: Does grandson of a mulesing pioneer admit mulesing doesnt stop flystrike?
: WA Export News August 01, 2008, 04:42:04 PM
Mulesing man not sentimental about the practice

Friday, 01/08/2008

The grandson of a mulesing pioneer says he isn't disappointed about the phase-out of the practice.

Former Broken Hill grazier, Peter Bevan, says his father and grandfather worked for J.H. Mules when the technique for stopping flystrike in sheep was being introduced across Australia.

Despite his family history with mulesing, Mr Bevan says he isn't sentimental about getting rid of it.

"I'm not actually, nobody would want to mules a sheep if they could possibly not do it," he says.

"It's a terrible darn job, it's messy, obviously painful to the lamb naturally.

"If you think back to the really bad blowfly days, you could have mulesed the sheep all over, from nose to tail and they'd probably still had got fly-blown." (
: Re: Does grandson of a mulesing pioneer admit mulesing doesnt stop flystrike?
: Export News Tasmania March 18, 2009, 10:41:37 PM
This of course highlights the fact that there is no possible excuse for the wholesale mulesing of all sheep, since not all sheep will get flystruck, flystrike does not only attack in the breech area, and plenty of mulesed sheep die of flystrike. It is an excuse for lazy farmers who have more sheep than they are willing or able to properly care for.
: Re: Does grandson of a mulesing pioneer admit mulesing doesnt stop flystrike?
: Export News Tasmania March 18, 2009, 10:43:15 PM
Posted to us from a correspondent in Victoria:-

Peter Bevan what you say is absolutely true. Mulesing does not stop flystrike and has just been used as an attempt at labour saving and an excuse for farmers to keep so many sheep (thousands) that they cannot possibly monitor them effectively. Many, many mulesed sheep die of flystrike because mulesing only prevents a proportion of breach strike and does nothing to reduce body strike which is extremely common in many sheep breeds, especially merinos. Because flystrike is easily treatable in its early stages, deaths from flystrike are completely preventable. Leaving a flystruck sheep untreated to die a slow tortuous death amounts to aggravated cruelty and should be treated as such by the authorities.

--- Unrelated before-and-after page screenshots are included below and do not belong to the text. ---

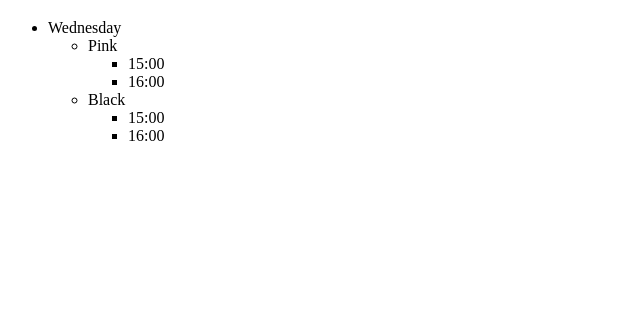
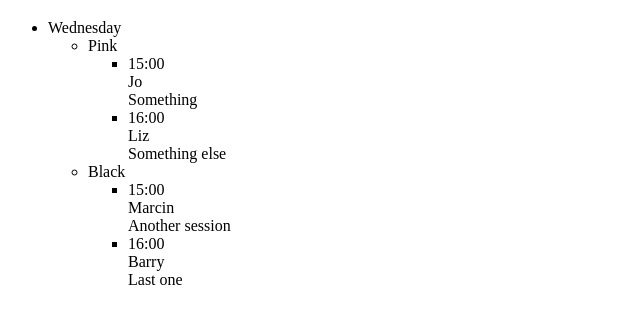
Before and after one commit to lunivore/OpenSpaceInvaders, a plain HTML site: page js/html/board.html in a window 1280 px wide. Shown: the part 61-384 px from the top of the page, without its empty margins (0-640 px from the left). Drawn offline with Linux system fonts and the light colour scheme.

Commit message:
Added test sessions and proposers

```diff
--- a/js/html/board.html
+++ b/js/html/board.html
@@ -10,16 +10,40 @@
         <ul class="spaces">
             <li>
                 Pink
-                        <ul class="times">
-                            <li><time>15:00</time></li>
-                            <li><time>16:00</time></li>
+                <ul class="slots">
+                    <li>
+                        <div>
+                            <time>15:00</time>
+                            <div class="proposer">Jo</div>
+                            <div class="session">Something</div>
+                        </div>
+                    </li>
+                    <li>
+                        <div>
+                            <time>16:00</time>
+                            <div class="proposer">Liz</div>
+                            <div class="session">Something else</div>
+                        </div>
+                    </li>
                 </ul>
             </li>
             <li>
                 Black
-                        <ul class="times">
-                            <li><time>15:00</time></li>
-                            <li><time>16:00</time></li>
+                <ul class="slots">
+                    <li>
+                        <div>
+                            <time>15:00</time>
+                            <div class="proposer">Marcin</div>
+                            <div class="session">Another session</div>
+                        </div>
+                    </li>
+                    <li>
+                        <div>
+                            <time>16:00</time>
+                            <div class="proposer">Barry</div>
+                            <div class="session">Last one</div>
+                        </div>
+                    </li>
                 </ul>
             </li>
         </ul>
```
Also changed, not shown: 2 other files. Lines whose indentation alone changed are shown as unchanged.
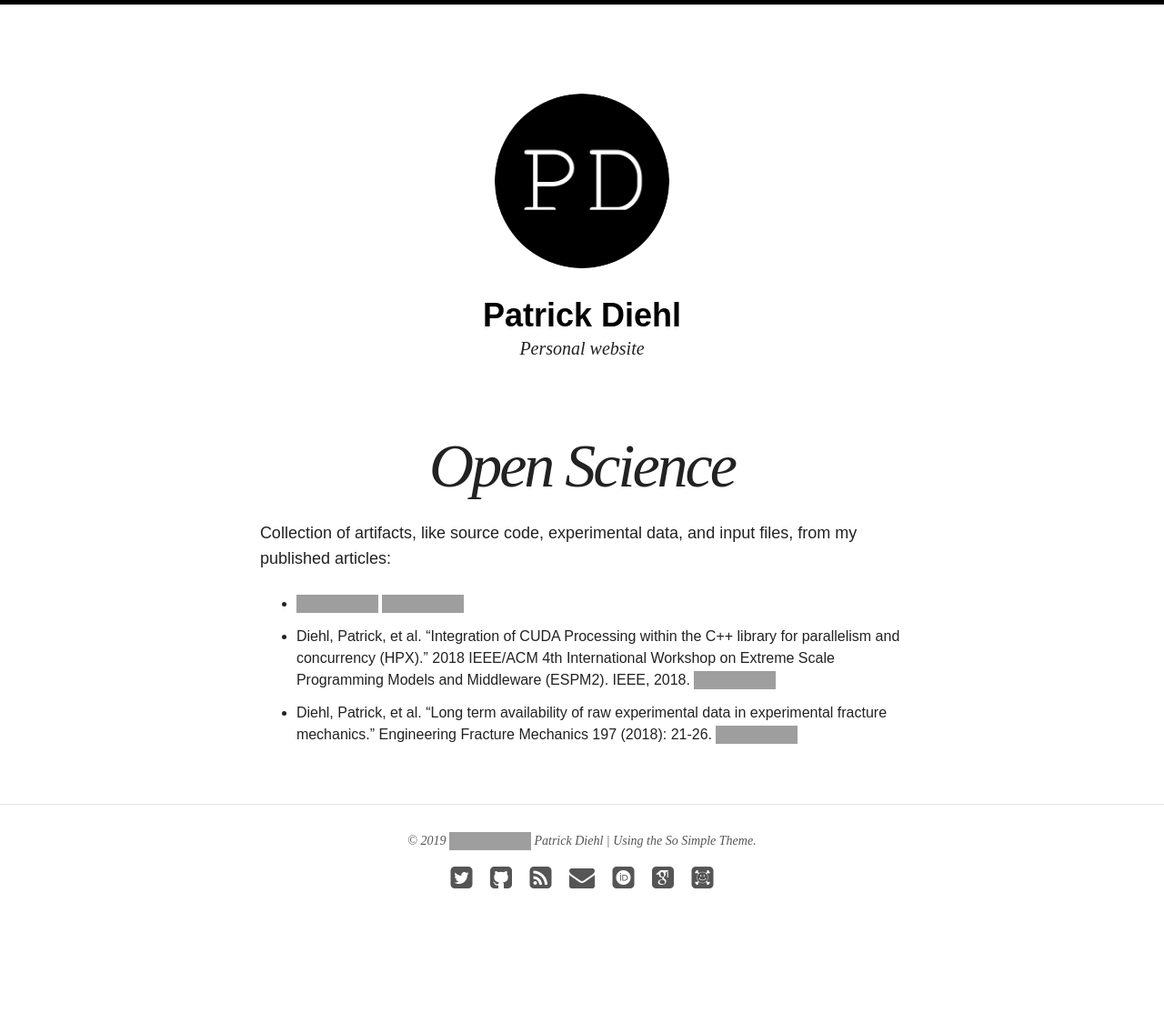
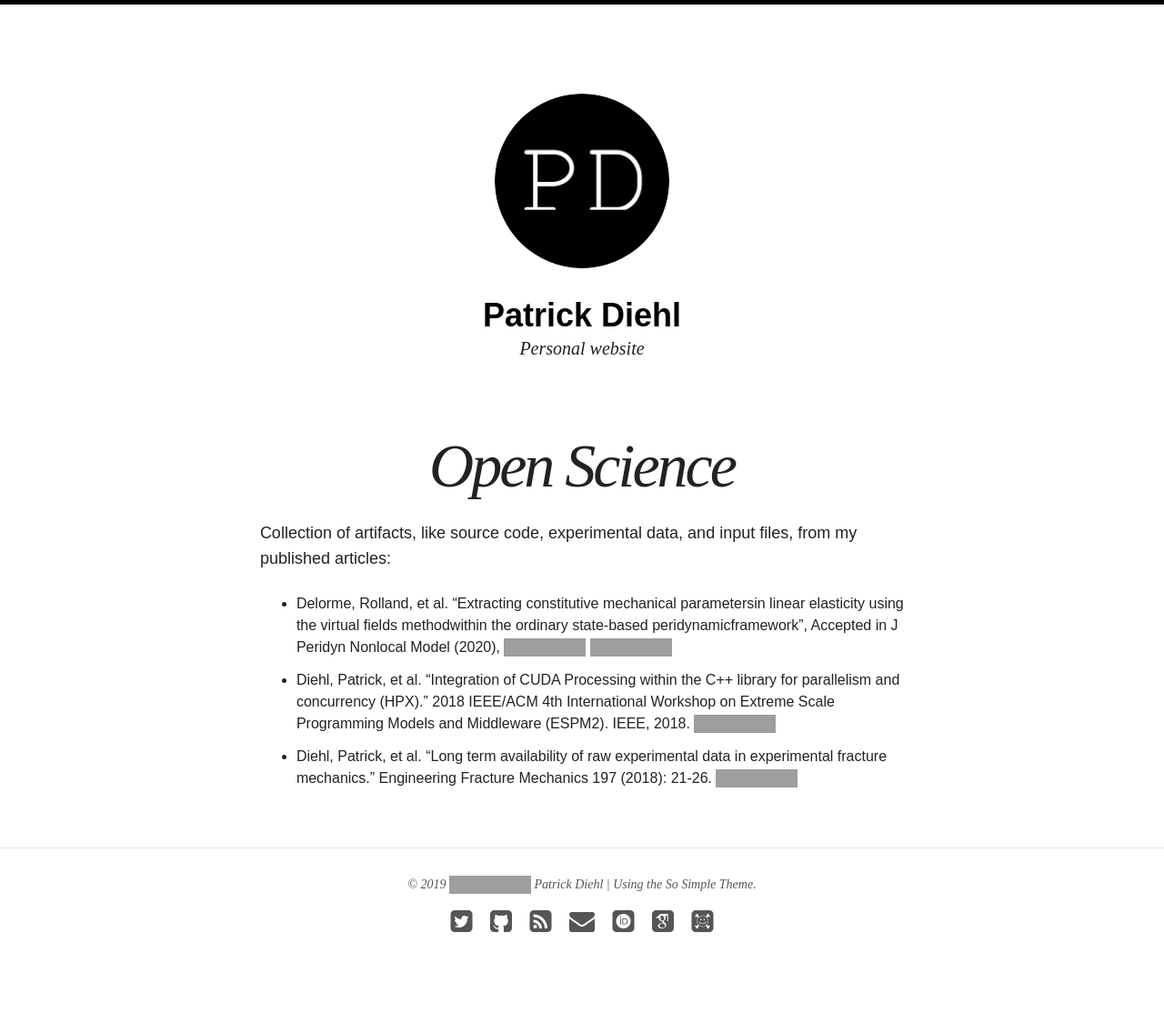
Before and after one commit to diehlpk/diehlpk.github.io, a Jekyll site: the page built from openscience/index.md, in a window 1280 px wide. Shown: the whole page at 91% size. Built offline with Jekyll 4.4.1, drawn with Linux system fonts in a browser that asks for light colours; nearby versions of some CDN libraries; some web fonts are replaced; before the commit the page ends 1077 px from its top, so only the background shows below that; grey boxes are pictures that could not be loaded.

Commit message:
Add DOI for Rolland's paper

```diff
--- a/openscience/index.md
+++ b/openscience/index.md
@@ -6,6 +6,6 @@ title: Open Science
 Collection of artifacts, like source code, experimental data, and input files, from my published articles:
 
 
-* [![DOI](https://zenodo.org/badge/46075533.svg)](https://zenodo.org/badge/latestdoi/46075533) [![DOI](https://zenodo.org/badge/93547069.svg)](https://zenodo.org/badge/latestdoi/93547069)
+* Delorme, Rolland, et al. "Extracting constitutive mechanical parametersin linear elasticity using the virtual fields methodwithin the ordinary state-based peridynamicframework", Accepted in J Peridyn Nonlocal Model (2020), [![DOI](https://zenodo.org/badge/46075533.svg)](https://zenodo.org/badge/latestdoi/46075533) [![DOI](https://zenodo.org/badge/93547069.svg)](https://zenodo.org/badge/latestdoi/93547069)
 * Diehl, Patrick, et al. "Integration of CUDA Processing within the C++ library for parallelism and concurrency (HPX)." 2018 IEEE/ACM 4th International Workshop on Extreme Scale Programming Models and Middleware (ESPM2). IEEE, 2018. [![DOI](https://zenodo.org/badge/13384046.svg)](https://zenodo.org/badge/latestdoi/13384046)
 * Diehl, Patrick, et al. "Long term availability of raw experimental data in experimental fracture mechanics." Engineering Fracture Mechanics 197 (2018): 21-26. [![DOI](https://zenodo.org/badge/DOI/10.5281/zenodo.1098296.svg)](https://doi.org/10.5281/zenodo.1098296)
```
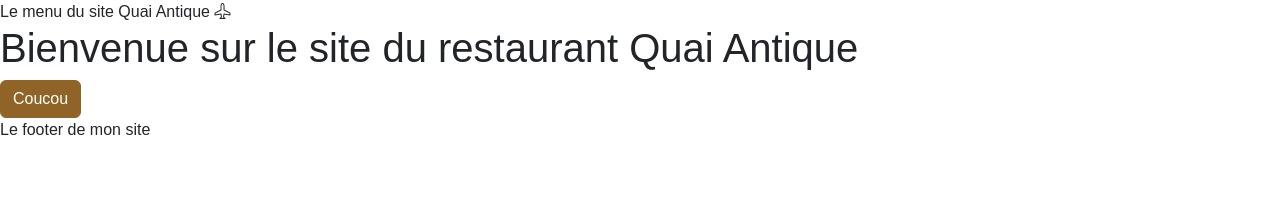
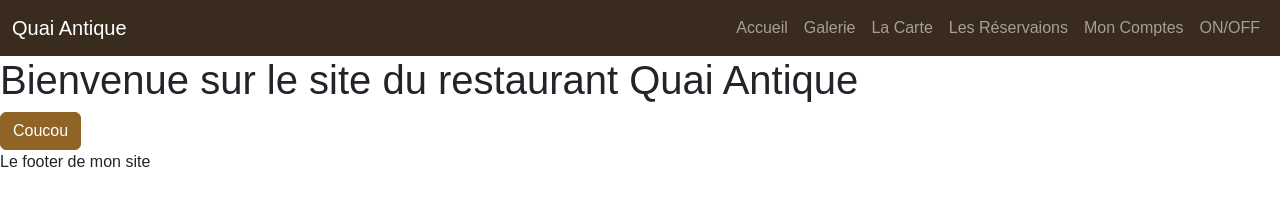
Before and after one commit to r0MHD77/Quai-Antique-restaurant-Front, a website with bundled scripts: page index.html in a window 1280 px wide. Built offline with nearby package versions, Linux system fonts and the light colour scheme; files whose address does not match are found by name; a web font is replaced by a local one.

Commit message:
Add site header

```diff
--- a/index.html
+++ b/index.html
@@ -11,8 +11,38 @@
     <title>Document</title>
 </head>
 <body>
-
-    <header>Le menu du site Quai Antique <i class="bi bi-airplane"></i></header>
+    <header>
+        <nav class="navbar navbar-expand-lg bg-dark" data-bs-theme="dark">
+            <div class="container-fluid">
+              <a class="navbar-brand" href="/">Quai Antique</a>
+              <button class="navbar-toggler" type="button" data-bs-toggle="collapse" data-bs-target="#navbarSupportedContent" aria-controls="navbarSupportedContent" aria-expanded="false" aria-label="Toggle navigation">
+                <span class="navbar-toggler-icon"></span>
+              </button>
+              <div class="collapse navbar-collapse" id="navbarSupportedContent">
+                <ul class="navbar-nav ms-auto mb-2 mb-lg-0">
+                  <li class="nav-item">
+                    <a class="nav-link "  href="/">Accueil</a>
+                  </li>
+                  <li class="nav-item">
+                    <a class="nav-link" href="#">Galerie</a>
+                  </li>
+                  <li class="nav-item">
+                    <a class="nav-link" href="#">La Carte</a>
+                  </li>
+                  <li class="nav-item">
+                    <a class="nav-link" href="#">Les Réservaions</a>
+                  </li>
+                  <li class="nav-item">
+                    <a class="nav-link" href="#">Mon Comptes</a>
+                  </li>
+                  <li class="nav-item">
+                    <a class="nav-link" href="#">ON/OFF</a>
+                  </li>
+                </ul>
+              </div>
+            </div>
+          </nav>
+    </header>
 
     <main id="main-page">
         <!--Le contenu de  la page sera injectée ici-->
```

Yet sheep in Australia continue to die in their millions from this affliction because these ‘losses’ are accepted and factored in by the industry. The DPI, which is supposed to police animal welfare on farms, takes no action at all to hold farmers accountable for this neglect. Their attitude is that it is inevitable that farmers will leave flystruck sheep to die and that it is unreasonable to expect farmers to check all their sheep and treat individuals.

To prevent flystrike deaths (and the horrendous suffering it causes), every sheep must be checked at least every second day in fly season and effected animals treated immediately before any damage is done. Therefore good facilities for handling sheep are essential, yet we see that most large sheep paddocks (perhaps hundreds of hectares) do not contain facilities such as yards, and many farms are not set up to enable close monitoring of large numbers of sheep. On particularly poorly managed properties such as the one at Smeaton (YouTube) the animals are inaccessible due to rough country and poor fencing and are therefore terribly neglected. The DPI should take responsibility for ensuring farms are well set up and that preventative measures such as frequent crutching, parasite control and chemical application are adequate. Farmers not prepared to put in the effort should exit the industry. The DPI should also acknowledge the extent of flystrike in this country and start to regard it as a huge animal welfare as well as an economic issue. Consumers of sheep products should be aware that sheep, especially merinos, are poorly adapted to this country and suffer greatly in this environment.

: Re: Does grandson of a mulesing pioneer admit mulesing doesnt stop flystrike?
: Sandra John May 19, 2009, 09:23:02 PM
You are right.  The only way to prevent / manage flystrike in sheep is careful management (including frequent crutching).  As to leaving flystruck sheep to die!  That makes a cruel mockery of the pro-mulsing argument doesn't it?